American Christians as victims – of themselves

Talk radio host Michael Brown writes,

When a white supremacist murdered black parishioners in Charleston, SC, there was national outrage leading to the banning of the Confederate Flag and a fresh discussion of race relations in America. But when Christians are targeted and murdered on a campus in Oregon, much of the nation yawns.

Because millions of Christians voted for the Obama regime. A Jesuit explained in 2008 that Obama’s aggressive pro-abortion stand was okay because he was “for social justice.” How’s that working out?

Perhaps a storefront Jesus church might not know how cold his regime would be to the civil liberties of Christians. But there is no excuse for the educated Christian elite. All the signs were there.

Hillary Clinton has made clear up front that the church would have to change under her rule (as an alternative to state-sponsored persecution?). But we can be fairly sure that many will find an excuse to vote for her anyway. Especially those who depend on government for food or shelter.

According to eyewitness reports, the Oregon shooter asked students what their religion was, and if they said “Christian” he shot them in the head. Yet the secular media, for the most part, is focusing more on gun laws than on the shooter’s alleged anti-Christian motivation. Why?

Because the “secular” legacy mainstream media (MSM) increasingly exist only to serve progressive government—think Pravda. Progressive government wants to own all the guns and can get sufficient numbers of Christians’ votes no matter what.

More to the point, Christians watch Hollywood’s movies, listen to MSM drivel, and vote for candidates the MSM supports.

One thing to see here is that the legacy media are no longer necessary as an information source.
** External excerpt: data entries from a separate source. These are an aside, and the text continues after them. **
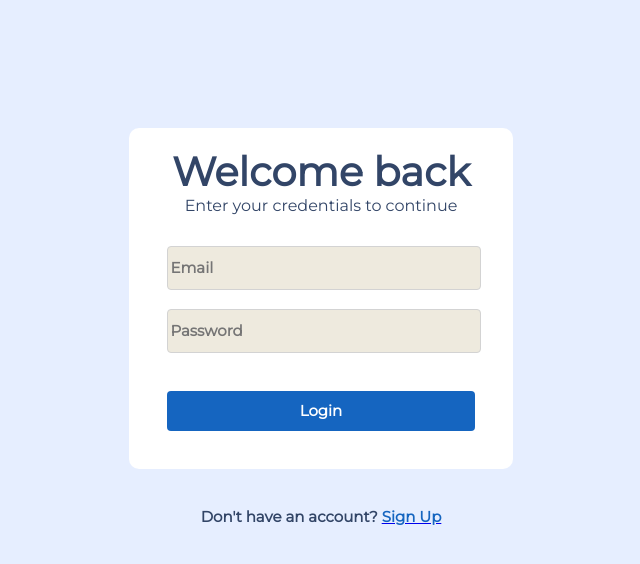
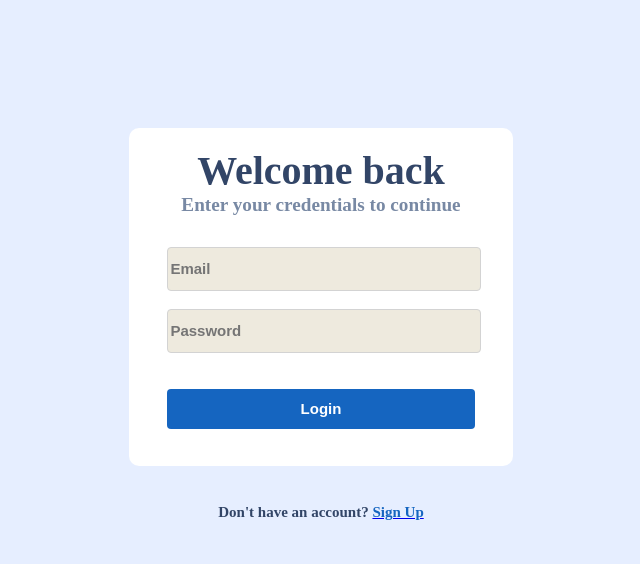
Before and after one commit to ayush-rathore/to-do-list, a React (Create React App) app in the folder react/: page / in a window 1280 px wide. Shown: the top 564 px of the page, without its empty margins (319-959 px from the left). Built offline with nearby package versions, Linux system fonts and the light colour scheme.

Commit message:
fix: margin

```diff
--- a/react/src/components/css/login.css
+++ b/react/src/components/css/login.css
@@ -1,7 +1,3 @@
-* {
-	font-family: Montserrat;
-	margin: 0;
-}
 .login-div {
 	display: flex;
 	flex-direction: column;
@@ -16,9 +12,10 @@
 	font-weight: 600;
 	font-size: 5vh;
 }
-.get-started {
+.continue {
 	color: #7889a4;
 	font-weight: 600;
+	font-size: 2.4vh;
 }
 .login-form {
 	flex: 1;
```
We can read Hurriyet Daily (Turkey, English edition) or South China Morning Post or the Irish Times free on line. That is, we can get our own news now. Thus the MSM have had to double down hard on the role of spouts for progressive messaging.

Can you imagine what would have happened if the shooter went into a creative arts class, asked the students to declare their sexual orientation, and if they said “gay” shot them in the head?

“Gay” is a cool identity; “Christian” is not. But then gays would fight and Christians would have some reason not to.

Brown makes the case for: overcoming hatred with love. I make the case for: stop funding and voting for your enemies, in whatever party. These are not mutually exclusive ideas but the latter strategy is not just religious words.

In any event, let’s all stop whining about things one could change if one wanted to.

Note: Brown makes many good points, especially about how anti-Christian bigotry is becoming more mainstream than in the past. But that is all the more reason for hard-headed thinking. Love sometimes means setting and enforcing limits on what one will tolerate.